Assigned task | Return every line of the data that contains the string "Developer".

Data for review |

Content starts

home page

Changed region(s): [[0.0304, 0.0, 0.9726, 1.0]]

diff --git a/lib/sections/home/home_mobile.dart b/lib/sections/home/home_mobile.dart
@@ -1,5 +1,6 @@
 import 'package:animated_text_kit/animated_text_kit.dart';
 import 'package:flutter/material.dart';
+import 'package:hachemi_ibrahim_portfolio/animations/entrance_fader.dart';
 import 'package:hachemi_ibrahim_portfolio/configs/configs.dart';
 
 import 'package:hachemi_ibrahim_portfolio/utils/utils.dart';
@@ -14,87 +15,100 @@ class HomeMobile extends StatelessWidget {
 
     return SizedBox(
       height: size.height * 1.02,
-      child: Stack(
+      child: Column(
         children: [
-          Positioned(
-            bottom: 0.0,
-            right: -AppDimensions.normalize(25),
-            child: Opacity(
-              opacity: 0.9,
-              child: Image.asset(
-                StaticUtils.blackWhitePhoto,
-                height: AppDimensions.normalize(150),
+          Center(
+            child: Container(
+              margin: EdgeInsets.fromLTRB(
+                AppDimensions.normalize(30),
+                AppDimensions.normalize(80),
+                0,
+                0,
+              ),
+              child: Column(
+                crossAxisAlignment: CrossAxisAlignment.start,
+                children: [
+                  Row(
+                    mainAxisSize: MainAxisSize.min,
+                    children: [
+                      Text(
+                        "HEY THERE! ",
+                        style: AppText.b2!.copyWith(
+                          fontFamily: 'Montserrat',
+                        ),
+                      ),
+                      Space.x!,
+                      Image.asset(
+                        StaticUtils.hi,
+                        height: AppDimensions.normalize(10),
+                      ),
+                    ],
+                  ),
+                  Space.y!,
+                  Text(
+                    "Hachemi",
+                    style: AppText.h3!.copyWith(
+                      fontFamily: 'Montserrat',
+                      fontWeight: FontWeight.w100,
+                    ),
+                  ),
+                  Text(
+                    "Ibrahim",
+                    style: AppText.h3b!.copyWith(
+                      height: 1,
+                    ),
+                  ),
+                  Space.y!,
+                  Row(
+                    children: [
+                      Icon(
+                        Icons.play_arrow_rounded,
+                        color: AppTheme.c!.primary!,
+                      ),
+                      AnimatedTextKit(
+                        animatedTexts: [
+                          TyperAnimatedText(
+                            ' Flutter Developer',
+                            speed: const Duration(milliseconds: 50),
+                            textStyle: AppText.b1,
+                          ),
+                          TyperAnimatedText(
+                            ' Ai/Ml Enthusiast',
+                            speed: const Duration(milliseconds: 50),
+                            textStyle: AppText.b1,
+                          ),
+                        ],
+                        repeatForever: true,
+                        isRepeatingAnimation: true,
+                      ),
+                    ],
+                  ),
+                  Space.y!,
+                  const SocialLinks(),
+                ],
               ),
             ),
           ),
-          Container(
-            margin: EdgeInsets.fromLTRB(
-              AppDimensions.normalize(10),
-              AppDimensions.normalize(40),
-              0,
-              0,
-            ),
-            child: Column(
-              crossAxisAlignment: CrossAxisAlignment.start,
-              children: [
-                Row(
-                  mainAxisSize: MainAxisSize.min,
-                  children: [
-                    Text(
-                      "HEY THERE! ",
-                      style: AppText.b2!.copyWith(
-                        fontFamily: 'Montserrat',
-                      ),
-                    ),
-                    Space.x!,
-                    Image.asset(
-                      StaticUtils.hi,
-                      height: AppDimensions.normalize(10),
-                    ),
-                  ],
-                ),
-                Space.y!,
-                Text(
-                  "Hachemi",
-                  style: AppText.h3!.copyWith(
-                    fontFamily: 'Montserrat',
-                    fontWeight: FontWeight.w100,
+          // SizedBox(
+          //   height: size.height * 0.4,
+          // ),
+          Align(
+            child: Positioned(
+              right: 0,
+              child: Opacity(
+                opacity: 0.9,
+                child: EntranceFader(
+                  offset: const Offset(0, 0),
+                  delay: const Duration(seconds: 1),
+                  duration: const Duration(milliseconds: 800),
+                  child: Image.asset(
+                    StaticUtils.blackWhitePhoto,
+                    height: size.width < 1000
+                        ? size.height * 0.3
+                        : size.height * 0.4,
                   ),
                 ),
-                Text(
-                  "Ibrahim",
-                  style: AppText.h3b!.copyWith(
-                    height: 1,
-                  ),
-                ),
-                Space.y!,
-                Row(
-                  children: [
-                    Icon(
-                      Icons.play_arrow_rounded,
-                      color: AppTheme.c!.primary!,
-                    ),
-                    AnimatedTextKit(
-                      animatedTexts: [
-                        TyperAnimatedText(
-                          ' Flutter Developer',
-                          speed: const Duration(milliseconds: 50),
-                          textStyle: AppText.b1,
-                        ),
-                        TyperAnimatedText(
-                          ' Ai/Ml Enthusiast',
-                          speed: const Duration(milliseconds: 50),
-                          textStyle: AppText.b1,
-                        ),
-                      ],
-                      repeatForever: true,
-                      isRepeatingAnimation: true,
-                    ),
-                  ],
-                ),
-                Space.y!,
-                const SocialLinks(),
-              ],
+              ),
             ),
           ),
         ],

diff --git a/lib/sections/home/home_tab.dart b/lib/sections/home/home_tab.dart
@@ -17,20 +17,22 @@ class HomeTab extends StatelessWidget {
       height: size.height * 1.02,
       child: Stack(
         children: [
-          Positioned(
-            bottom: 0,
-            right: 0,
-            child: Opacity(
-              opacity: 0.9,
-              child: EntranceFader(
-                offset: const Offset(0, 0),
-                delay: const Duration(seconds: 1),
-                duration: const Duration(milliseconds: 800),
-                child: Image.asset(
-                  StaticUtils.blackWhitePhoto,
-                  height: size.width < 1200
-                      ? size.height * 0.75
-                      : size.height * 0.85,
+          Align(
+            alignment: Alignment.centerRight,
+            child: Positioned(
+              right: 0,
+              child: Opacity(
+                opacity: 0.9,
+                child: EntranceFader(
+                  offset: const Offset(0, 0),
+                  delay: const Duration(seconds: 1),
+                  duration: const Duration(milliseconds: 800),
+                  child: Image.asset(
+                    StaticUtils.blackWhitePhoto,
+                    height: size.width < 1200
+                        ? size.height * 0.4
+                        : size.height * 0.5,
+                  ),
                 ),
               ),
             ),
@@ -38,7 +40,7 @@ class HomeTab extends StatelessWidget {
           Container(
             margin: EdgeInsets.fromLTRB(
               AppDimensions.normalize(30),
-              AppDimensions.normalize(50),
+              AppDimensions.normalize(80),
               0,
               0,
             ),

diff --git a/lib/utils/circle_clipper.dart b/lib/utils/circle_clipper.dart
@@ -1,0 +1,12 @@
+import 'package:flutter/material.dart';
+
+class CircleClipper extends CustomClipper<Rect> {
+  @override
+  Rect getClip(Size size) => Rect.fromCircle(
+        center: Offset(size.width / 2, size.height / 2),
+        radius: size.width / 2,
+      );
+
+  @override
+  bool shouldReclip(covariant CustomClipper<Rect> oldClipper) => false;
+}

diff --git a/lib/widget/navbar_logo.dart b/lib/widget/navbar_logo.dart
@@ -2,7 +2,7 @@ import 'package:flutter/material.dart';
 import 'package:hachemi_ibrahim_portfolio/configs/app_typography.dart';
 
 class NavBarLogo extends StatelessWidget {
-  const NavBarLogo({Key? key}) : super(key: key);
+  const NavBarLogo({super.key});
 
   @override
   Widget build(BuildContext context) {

Content ends

Result of this task |
+                            ' Flutter Developer',
-                          ' Flutter Developer',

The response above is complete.